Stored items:
=-=-=-=-=

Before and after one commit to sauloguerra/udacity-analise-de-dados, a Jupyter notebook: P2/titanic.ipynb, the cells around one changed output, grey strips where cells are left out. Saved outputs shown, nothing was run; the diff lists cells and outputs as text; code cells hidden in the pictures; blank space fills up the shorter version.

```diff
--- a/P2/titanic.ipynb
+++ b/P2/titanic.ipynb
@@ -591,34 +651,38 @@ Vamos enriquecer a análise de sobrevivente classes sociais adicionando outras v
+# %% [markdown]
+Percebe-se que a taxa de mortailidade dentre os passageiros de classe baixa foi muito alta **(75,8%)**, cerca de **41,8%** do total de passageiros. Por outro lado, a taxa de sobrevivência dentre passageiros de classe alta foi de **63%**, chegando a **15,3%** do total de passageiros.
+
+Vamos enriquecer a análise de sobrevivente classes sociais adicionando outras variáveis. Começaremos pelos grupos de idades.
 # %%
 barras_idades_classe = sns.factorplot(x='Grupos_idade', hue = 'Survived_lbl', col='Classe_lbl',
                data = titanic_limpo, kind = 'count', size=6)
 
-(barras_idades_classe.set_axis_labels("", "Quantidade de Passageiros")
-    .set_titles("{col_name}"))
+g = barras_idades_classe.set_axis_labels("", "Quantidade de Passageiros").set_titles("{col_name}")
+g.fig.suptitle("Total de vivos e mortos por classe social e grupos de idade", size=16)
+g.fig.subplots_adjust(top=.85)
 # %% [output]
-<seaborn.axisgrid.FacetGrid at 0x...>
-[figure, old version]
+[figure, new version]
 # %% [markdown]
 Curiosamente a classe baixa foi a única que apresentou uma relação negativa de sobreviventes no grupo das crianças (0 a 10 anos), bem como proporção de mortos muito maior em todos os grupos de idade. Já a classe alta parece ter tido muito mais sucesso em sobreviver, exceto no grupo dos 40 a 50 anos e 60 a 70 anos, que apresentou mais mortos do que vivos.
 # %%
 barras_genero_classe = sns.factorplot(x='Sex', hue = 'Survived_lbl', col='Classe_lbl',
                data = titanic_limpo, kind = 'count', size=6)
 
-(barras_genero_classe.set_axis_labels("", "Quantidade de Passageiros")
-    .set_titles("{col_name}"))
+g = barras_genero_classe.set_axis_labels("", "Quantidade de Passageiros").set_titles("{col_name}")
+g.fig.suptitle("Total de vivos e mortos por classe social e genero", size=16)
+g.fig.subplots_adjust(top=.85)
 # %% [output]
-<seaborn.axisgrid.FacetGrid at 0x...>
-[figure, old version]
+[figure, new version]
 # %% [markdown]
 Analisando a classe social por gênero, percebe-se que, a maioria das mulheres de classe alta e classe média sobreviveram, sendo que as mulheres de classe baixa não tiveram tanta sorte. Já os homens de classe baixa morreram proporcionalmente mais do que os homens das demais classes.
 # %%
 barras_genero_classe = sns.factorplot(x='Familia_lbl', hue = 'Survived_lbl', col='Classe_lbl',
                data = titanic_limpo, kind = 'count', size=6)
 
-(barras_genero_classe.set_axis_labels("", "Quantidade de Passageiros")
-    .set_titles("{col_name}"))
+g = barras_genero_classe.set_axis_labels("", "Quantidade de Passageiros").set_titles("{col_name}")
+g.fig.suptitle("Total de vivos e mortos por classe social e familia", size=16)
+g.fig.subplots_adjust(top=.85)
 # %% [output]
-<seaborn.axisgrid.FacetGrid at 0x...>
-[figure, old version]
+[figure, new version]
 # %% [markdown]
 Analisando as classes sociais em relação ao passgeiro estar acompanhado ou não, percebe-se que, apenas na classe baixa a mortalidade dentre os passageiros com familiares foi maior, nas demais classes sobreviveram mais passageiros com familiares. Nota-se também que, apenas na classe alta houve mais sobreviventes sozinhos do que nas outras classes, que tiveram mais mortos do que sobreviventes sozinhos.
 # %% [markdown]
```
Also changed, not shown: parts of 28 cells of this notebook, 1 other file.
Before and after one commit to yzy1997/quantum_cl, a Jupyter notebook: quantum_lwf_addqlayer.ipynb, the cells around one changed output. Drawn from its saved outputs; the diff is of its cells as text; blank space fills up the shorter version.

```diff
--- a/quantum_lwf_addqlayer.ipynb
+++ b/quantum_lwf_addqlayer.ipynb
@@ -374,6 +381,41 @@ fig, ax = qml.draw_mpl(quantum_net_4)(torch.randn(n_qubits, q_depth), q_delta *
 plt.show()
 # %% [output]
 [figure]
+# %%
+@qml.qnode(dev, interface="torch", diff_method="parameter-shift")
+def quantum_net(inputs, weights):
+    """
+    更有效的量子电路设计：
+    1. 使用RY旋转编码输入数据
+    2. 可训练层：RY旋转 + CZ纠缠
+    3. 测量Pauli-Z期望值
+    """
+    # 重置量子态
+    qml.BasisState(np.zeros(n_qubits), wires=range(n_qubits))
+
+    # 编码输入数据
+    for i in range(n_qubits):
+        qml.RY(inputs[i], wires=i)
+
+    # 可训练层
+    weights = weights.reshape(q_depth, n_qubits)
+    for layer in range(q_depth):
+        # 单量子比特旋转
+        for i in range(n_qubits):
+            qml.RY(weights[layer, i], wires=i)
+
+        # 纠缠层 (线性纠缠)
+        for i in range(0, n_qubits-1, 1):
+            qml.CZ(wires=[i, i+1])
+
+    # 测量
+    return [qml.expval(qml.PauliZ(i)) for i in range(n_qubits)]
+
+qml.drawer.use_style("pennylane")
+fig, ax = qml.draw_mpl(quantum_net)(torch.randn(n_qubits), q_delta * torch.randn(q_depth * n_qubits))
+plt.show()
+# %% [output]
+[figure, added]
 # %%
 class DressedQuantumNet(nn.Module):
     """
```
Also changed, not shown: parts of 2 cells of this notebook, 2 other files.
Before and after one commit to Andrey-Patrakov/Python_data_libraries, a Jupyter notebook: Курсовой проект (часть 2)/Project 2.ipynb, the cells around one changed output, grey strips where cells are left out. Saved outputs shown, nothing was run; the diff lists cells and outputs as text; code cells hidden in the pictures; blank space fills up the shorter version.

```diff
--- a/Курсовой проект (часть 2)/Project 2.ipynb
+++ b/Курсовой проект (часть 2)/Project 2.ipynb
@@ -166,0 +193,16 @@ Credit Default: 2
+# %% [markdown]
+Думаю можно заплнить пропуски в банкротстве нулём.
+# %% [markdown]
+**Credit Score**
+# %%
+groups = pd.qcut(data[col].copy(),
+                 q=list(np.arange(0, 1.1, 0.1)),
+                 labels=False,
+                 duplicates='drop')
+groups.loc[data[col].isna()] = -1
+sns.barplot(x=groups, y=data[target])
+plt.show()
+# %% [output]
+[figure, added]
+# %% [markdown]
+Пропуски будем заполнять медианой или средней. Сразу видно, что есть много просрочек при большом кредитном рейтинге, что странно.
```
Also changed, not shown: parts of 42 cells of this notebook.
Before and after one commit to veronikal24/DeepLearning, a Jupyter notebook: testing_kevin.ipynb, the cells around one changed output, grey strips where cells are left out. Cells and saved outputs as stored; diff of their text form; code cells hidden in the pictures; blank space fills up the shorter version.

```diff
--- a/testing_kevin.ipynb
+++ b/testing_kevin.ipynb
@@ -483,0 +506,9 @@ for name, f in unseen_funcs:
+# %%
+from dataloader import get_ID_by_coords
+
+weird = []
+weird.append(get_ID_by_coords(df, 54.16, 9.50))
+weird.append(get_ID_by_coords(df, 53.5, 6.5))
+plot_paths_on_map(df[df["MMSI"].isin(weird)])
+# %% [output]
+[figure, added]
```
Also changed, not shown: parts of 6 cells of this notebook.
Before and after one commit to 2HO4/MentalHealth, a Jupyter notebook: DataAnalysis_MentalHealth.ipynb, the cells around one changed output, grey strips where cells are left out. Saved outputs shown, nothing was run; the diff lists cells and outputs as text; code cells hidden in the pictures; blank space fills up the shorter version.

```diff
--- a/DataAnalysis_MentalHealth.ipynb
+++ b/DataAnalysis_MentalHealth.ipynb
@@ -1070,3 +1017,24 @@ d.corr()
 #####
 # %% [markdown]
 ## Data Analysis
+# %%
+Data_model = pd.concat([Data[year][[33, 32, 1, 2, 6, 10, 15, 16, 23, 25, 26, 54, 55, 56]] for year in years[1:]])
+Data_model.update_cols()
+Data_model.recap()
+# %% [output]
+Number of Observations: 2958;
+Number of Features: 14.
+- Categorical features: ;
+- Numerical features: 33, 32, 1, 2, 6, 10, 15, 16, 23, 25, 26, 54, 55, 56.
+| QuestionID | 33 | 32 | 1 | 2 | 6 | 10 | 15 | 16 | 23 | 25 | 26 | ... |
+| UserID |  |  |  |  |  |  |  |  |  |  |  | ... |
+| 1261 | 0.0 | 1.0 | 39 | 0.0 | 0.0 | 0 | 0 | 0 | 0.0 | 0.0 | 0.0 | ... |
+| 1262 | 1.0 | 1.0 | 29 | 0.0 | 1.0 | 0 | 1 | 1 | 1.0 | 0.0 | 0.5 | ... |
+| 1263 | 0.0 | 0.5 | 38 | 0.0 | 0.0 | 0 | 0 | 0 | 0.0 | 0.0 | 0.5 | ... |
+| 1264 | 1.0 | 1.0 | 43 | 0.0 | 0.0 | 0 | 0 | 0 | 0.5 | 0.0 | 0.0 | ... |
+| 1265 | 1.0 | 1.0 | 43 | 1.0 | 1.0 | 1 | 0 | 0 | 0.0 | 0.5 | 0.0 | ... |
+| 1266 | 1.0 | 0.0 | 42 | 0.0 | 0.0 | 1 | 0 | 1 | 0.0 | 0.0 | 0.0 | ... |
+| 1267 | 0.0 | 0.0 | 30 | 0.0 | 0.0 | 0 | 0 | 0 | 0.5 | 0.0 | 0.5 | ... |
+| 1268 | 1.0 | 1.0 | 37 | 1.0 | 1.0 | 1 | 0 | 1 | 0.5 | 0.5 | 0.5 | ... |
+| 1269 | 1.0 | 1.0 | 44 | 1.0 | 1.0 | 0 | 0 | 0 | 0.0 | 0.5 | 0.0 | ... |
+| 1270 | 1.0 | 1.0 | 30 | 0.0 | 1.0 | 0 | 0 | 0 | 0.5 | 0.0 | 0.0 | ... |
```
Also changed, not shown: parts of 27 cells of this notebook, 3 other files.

=-=-=-=-=

Take every line from the data above that holds "other" and copy it out.

Also changed, not shown: parts of 28 cells of this notebook, 1 other file.
Also changed, not shown: parts of 2 cells of this notebook, 2 other files.
Also changed, not shown: parts of 27 cells of this notebook, 3 other files.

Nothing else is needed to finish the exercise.